| Task inputs |
────────

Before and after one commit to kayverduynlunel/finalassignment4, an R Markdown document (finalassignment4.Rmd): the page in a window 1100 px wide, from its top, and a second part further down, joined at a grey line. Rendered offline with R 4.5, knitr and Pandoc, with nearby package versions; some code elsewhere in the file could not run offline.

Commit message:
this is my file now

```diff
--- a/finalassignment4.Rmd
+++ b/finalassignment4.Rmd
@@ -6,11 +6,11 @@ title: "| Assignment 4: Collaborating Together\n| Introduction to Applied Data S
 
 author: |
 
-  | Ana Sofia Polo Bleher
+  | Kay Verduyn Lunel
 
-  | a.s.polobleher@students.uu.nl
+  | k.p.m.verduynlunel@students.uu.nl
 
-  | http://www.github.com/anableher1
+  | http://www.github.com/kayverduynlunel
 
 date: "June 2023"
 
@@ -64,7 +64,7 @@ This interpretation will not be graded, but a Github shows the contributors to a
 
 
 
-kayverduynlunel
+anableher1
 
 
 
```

────────

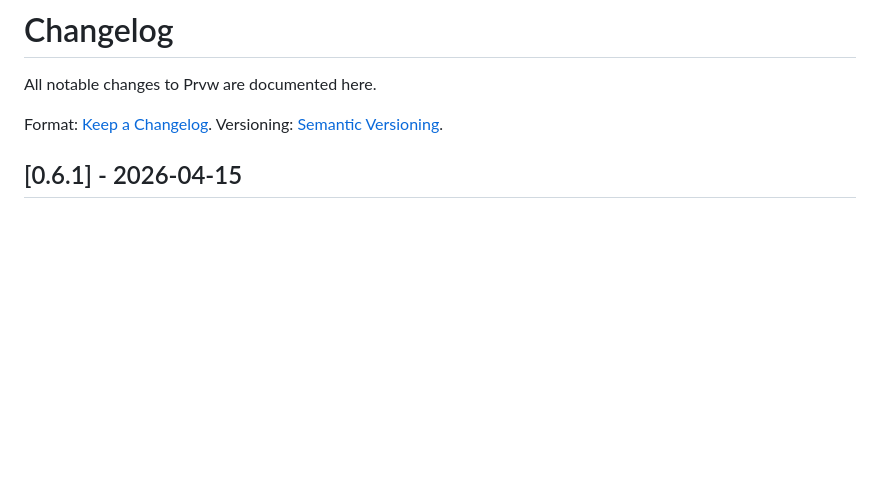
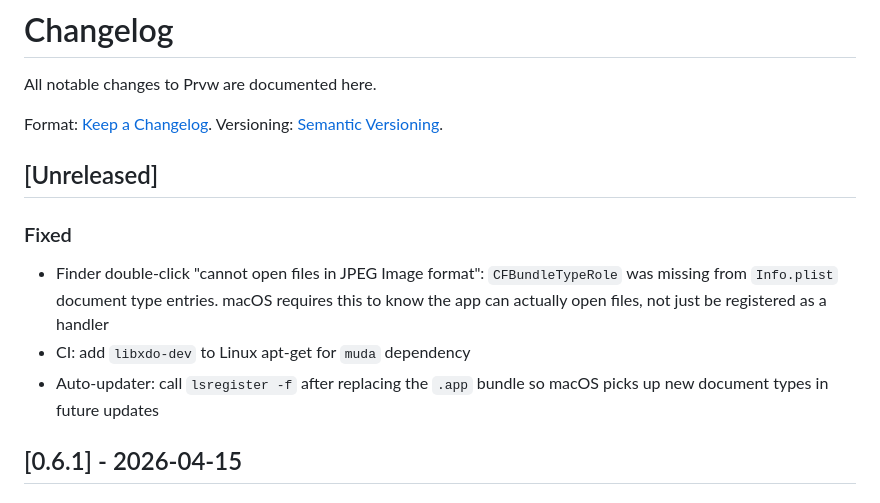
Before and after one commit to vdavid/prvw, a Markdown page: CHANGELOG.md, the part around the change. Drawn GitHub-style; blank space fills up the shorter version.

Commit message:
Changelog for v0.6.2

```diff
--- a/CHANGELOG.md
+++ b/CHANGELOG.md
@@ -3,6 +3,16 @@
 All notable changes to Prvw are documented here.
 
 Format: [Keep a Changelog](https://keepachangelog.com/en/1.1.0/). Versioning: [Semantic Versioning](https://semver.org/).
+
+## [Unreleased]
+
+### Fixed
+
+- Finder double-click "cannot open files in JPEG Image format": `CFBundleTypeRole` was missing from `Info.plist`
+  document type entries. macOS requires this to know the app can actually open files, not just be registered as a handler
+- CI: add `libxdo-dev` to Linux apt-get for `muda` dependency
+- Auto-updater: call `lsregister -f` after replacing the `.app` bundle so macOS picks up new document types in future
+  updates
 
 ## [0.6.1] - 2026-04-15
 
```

────────

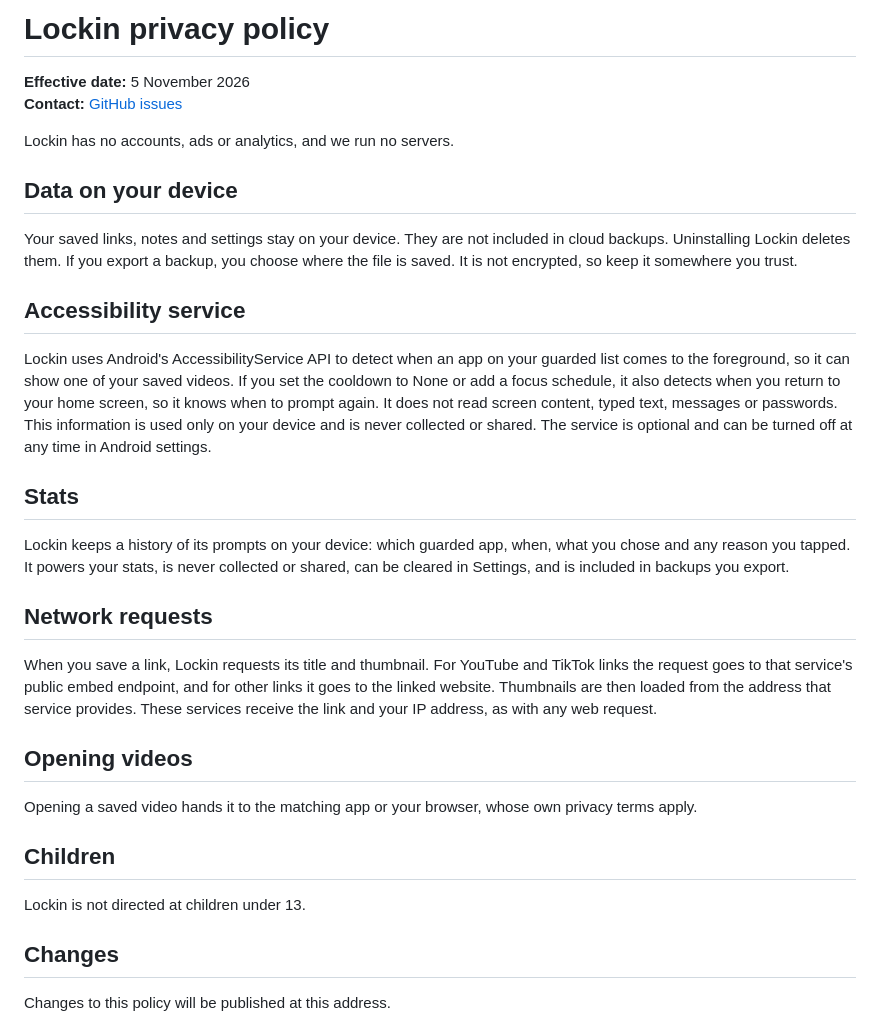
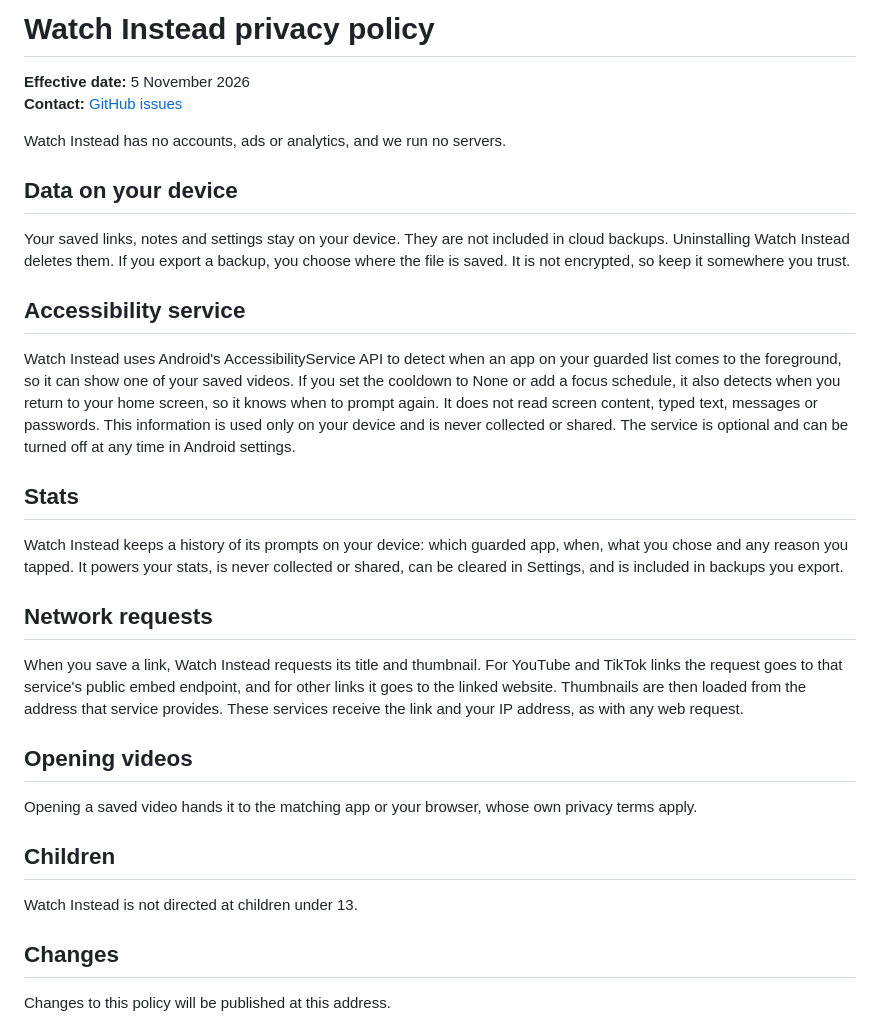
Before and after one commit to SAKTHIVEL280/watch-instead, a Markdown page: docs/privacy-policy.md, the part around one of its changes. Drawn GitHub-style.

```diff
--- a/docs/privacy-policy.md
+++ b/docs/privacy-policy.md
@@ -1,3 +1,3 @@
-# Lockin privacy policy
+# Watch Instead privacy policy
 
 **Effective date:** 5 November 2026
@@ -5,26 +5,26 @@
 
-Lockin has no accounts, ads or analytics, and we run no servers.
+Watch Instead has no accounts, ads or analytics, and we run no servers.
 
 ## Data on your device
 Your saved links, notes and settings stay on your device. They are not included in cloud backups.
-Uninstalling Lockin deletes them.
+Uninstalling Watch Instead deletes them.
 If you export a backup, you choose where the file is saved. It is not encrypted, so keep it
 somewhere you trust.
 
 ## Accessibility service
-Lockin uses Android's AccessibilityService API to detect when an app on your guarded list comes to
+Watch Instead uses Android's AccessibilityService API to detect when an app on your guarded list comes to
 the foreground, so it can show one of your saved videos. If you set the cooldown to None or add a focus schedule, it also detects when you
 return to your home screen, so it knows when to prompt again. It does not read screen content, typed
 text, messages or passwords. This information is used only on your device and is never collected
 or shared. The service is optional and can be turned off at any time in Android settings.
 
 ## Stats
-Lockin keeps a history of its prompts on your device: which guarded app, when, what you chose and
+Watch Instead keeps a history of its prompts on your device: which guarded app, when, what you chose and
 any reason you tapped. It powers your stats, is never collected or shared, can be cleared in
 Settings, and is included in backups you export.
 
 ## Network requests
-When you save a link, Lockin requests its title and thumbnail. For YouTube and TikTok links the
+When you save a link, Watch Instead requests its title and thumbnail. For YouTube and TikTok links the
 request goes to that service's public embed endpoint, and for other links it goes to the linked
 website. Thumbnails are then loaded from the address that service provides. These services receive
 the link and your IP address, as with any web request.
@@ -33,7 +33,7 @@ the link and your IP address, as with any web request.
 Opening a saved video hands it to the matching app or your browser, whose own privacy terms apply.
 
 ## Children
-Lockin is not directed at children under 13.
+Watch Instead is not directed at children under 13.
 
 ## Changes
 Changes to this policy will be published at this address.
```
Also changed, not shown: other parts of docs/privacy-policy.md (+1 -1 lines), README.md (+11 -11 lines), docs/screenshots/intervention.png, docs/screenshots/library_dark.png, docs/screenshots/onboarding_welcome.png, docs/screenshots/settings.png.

────────

| Directions |
Your reply should be the number of lines in the entries that contain "links", nothing more.

| Worked solution |
4